  • The difference between the average annual earnings of Hispanic autoworkers and white autoworkers in 2019 (in 2021 constant dollars).
  • The difference between the average annual earnings of male autoworkers and female autoworkers in 2019 (in 2021 constant dollars).

We ran four separate models, one for each pay gap. In each of these models, we used the pay gap amount as the input and then modeled each of them as an Industry Impact Analysis (Detailed – labor income change) event for the auto industry, specifying the year of impact as 2019 (to match our QWI data), using 2021 dollars. To check our work, we also ran all four models as a standard labor income event (with 100% of our earnings change assigned to employee compensation), and as expected generated identical results to the original Industry Impact Analysis.

In terms of results, for labor income changes like these, the software only reports “induced effects,” which capture tail-end economic ripple effects of shifts in household spending resulting from the total change in earnings we’re modeling (e.g., resulting from closing the pay gaps). But we needed to estimate the total impact on Alabama’s economy, which includes the original amount of the new labor income that would flow to Alabama if these pay gaps were closed (e.g., $348,926,144 for the historical pay gap).

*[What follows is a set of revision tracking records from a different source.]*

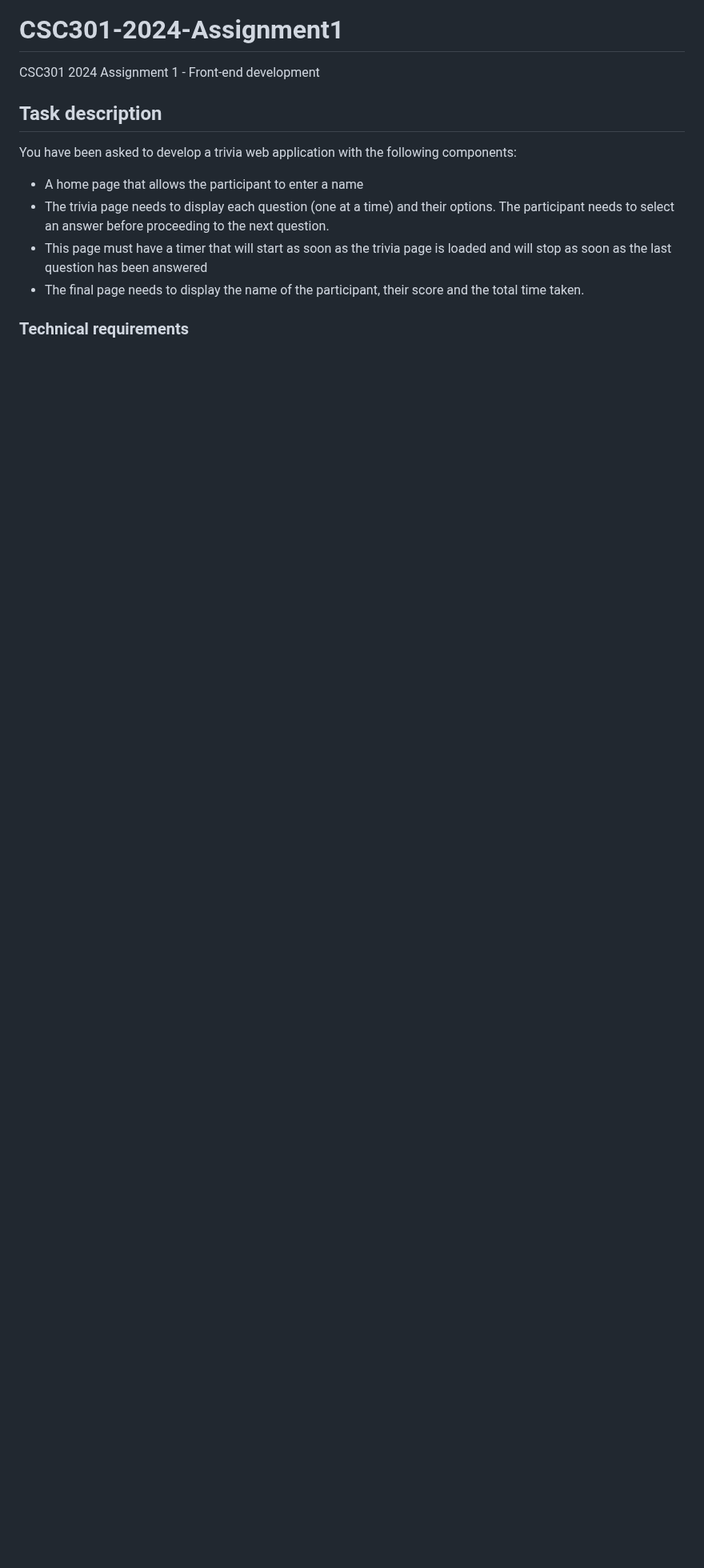
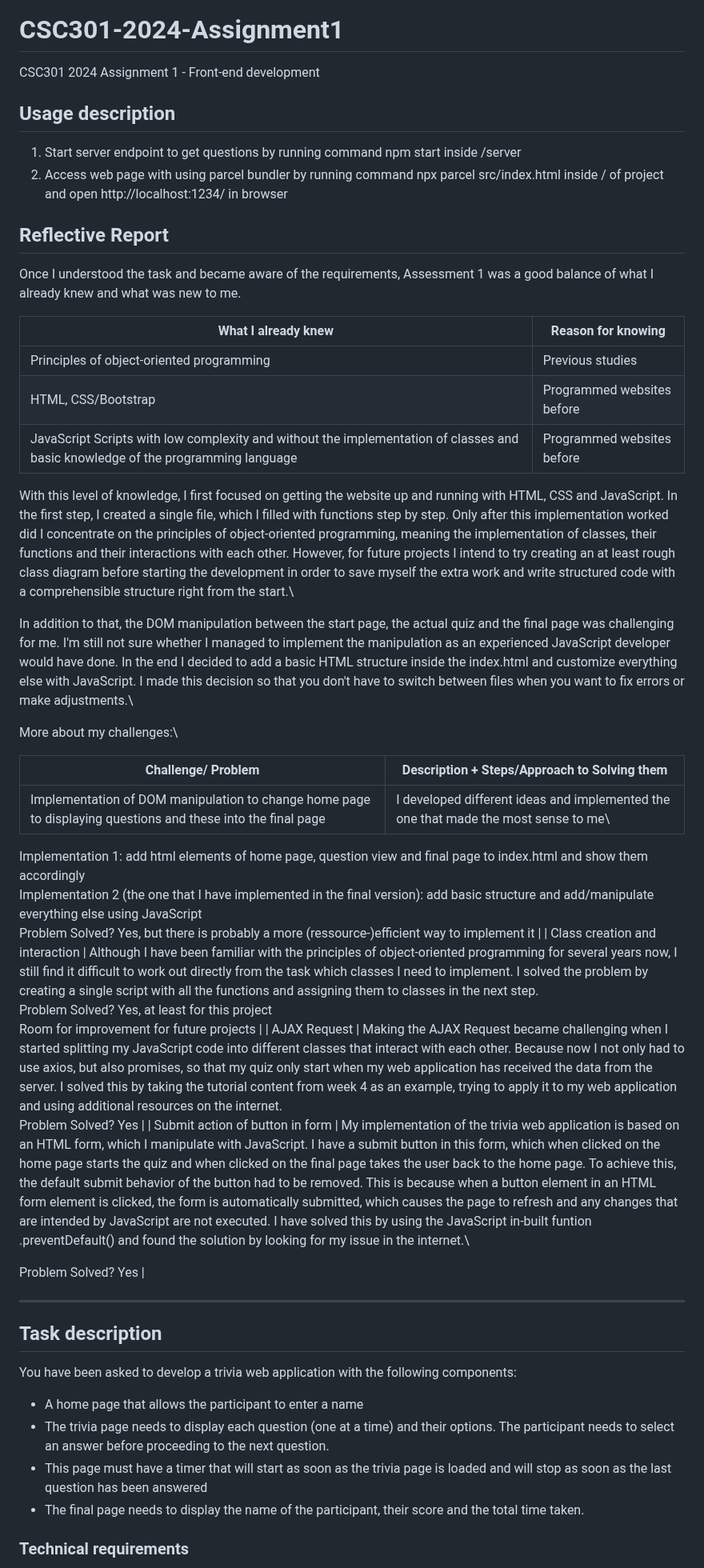
Before and after one commit to creatornicole/csc301-usc-trivia, a Markdown page: README.md, the part around the change. Shown at 80% size. GitHub-like rendering; blank space fills up the shorter version.

Commit message:
updates readme with user description and reflective report

```diff
--- a/README.md
+++ b/README.md
@@ -1,5 +1,45 @@
 # CSC301-2024-Assignment1
 CSC301 2024 Assignment 1 - Front-end development
+
+## Usage description
+1. Start server endpoint to get questions by running command npm start inside /server
+2. Access web page with using parcel bundler by running command npx parcel src/index.html inside / of project and open http://localhost:1234/ in browser
+
+## Reflective Report
+Once I understood the task and became aware of the requirements, Assessment 1 was a good balance of what I already knew and what was new to me.
+
+| What I already knew                                                                                                              | Reason for knowing         |
+|----------------------------------------------------------------------------------------------------------------------------------|----------------------------|
+| Principles of object-oriented programming                                                                                        | Previous studies           |
+| HTML, CSS/Bootstrap                                                                                                              | Programmed websites before |
+| JavaScript Scripts with low complexity and without the implementation of classes and basic knowledge of the programming language | Programmed websites before |
+
+With this level of knowledge, I first focused on getting the website up and running with HTML, CSS and JavaScript. In the first step, I created a single file, which I filled with functions step by step. Only after this implementation worked did I concentrate on the principles of object-oriented programming, meaning the implementation of classes, their functions and their interactions with each other. However, for future projects I intend to try creating an at least rough class diagram before starting the development in order to save myself the extra work and write structured code with a comprehensible structure right from the start.\
+
+In addition to that, the DOM manipulation between the start page, the actual quiz and the final page was challenging for me. I'm still not sure whether I managed to implement the manipulation as an experienced JavaScript developer would have done. In the end I decided to add a basic HTML structure inside the index.html and customize everything else with JavaScript. I made this decision so that you don't have to switch between files when you want to fix errors or make adjustments.\
+
+More about my challenges:\
+
+| Challenge/ Problem | Description + Steps/Approach to Solving them |
+|--------------------|----------------------------------------------|
+| Implementation of DOM manipulation to change home page to displaying questions and these into the final page | I developed different ideas and implemented the one that made the most sense to me\
+Implementation 1: add html elements of home page, question view and final page to index.html and show them accordingly\
+Implementation 2 (the one that I have implemented in the final version): add basic structure and add/manipulate everything else using JavaScript\
+Problem Solved?
+Yes, but there is probably a more (ressource-)efficient way to implement it |
+| Class creation and interaction | Although I have been familiar with the principles of object-oriented programming for several years now, I still find it difficult to work out directly from the task which classes I need to implement. I solved the problem by creating a single script with all the functions and assigning them to classes in the next step.\
+Problem Solved?
+Yes, at least for this project\
+Room for improvement for future projects |
+| AJAX Request | Making the AJAX Request became challenging when I started splitting my JavaScript code into different classes that interact with each other. Because now I not only had to use axios, but also promises, so that my quiz only start when my web application has received the data from the server. I solved this by taking the tutorial content from week 4 as an example, trying to apply it to my web application and using additional resources on the internet.\
+Problem Solved?
+Yes |
+| Submit action of button in form | My implementation of the trivia web application is based on an HTML form, which I manipulate with JavaScript. I have a submit button in this form, which when clicked on the home page starts the quiz and when clicked on the final page takes the user back to the home page. To achieve this, the default submit behavior of the button had to be removed. This is because when a button element in an HTML form element is clicked, the form is automatically submitted, which causes the page to refresh and any changes that are intended by JavaScript are not executed. I have solved this by using the JavaScript in-built funtion .preventDefault() and found the solution by looking for my issue in the internet.\
+
+Problem Solved?
+Yes |
+
+---
 
 ## Task description
 You have been asked to develop a trivia web application with the following components:
```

Though it is unusual to combine original and induced effects in this way for labor income changes in particular, staff economists at IMPLAN advised us it would be appropriate in this case. This is because the economic change is not associated with a separate Industry event (like a new plant facility opening), and we need to reflect the full range of an economic change that includes both new earnings (closing the pay gaps) and the induced effects (the ripple effects of the input) together.

Our results tables are reported here:




Additional sections

Summary Executive summary


Section 1 Introduction


Section 2 The high stakes and big bet on Alabama’s auto industry


Section 3 The ways the bet on auto benefited Alabama


Section 4 A wheel in the ditch: Autoworkers see falling pay


Section 5 A wheel in the ditch: Pay gaps and occupational segregation


Section 6 A wheel in the ditch: Economic impact of falling wages and the pay gap


Section 7 A wheel in the ditch: Working conditions worsen


Section 8 The auto industry and Alabama’s low-road economic development approach


Section 9 What we should do next